What to work on:
Go line by line through the entries below and copy those containing the string "SCALE".

Input material:
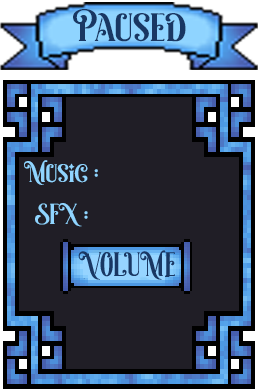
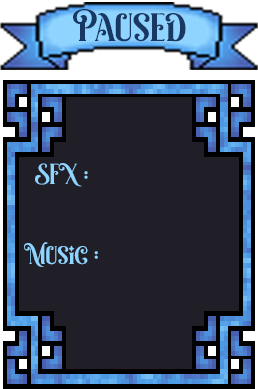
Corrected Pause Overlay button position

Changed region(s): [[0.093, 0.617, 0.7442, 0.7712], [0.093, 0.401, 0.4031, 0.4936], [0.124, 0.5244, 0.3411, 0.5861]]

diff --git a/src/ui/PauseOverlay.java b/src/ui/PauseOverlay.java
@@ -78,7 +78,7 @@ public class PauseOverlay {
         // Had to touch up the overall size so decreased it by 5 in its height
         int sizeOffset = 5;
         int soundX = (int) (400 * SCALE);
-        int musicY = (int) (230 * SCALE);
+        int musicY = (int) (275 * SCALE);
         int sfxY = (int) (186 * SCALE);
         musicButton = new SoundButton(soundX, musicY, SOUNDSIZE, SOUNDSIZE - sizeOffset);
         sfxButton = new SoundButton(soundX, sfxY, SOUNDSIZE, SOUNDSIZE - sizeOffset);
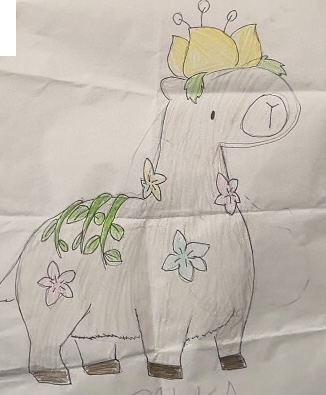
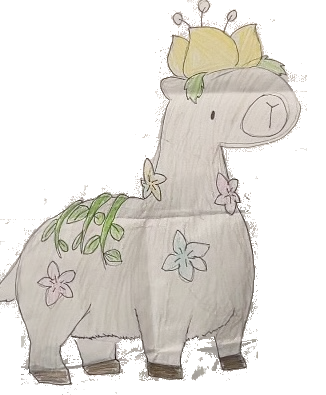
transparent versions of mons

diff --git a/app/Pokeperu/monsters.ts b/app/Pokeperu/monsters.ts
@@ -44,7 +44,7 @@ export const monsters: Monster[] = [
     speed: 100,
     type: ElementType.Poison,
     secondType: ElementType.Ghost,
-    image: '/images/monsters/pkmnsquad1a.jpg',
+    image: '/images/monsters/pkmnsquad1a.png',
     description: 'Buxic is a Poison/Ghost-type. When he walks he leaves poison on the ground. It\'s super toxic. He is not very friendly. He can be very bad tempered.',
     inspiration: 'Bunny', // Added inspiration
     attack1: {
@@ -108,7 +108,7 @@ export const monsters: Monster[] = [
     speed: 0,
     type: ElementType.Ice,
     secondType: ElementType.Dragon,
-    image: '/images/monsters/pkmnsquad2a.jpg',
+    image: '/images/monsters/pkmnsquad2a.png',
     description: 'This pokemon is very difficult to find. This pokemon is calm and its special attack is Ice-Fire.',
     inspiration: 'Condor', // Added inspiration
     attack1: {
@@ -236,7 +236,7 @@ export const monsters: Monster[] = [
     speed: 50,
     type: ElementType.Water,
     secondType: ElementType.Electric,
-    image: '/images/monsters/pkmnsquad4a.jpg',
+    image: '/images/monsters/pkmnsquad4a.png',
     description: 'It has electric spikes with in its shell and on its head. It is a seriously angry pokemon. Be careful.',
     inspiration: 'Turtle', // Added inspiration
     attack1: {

Problem solution:
         int soundX = (int) (400 * SCALE);
-        int musicY = (int) (230 * SCALE);
+        int musicY = (int) (275 * SCALE);
         int sfxY = (int) (186 * SCALE);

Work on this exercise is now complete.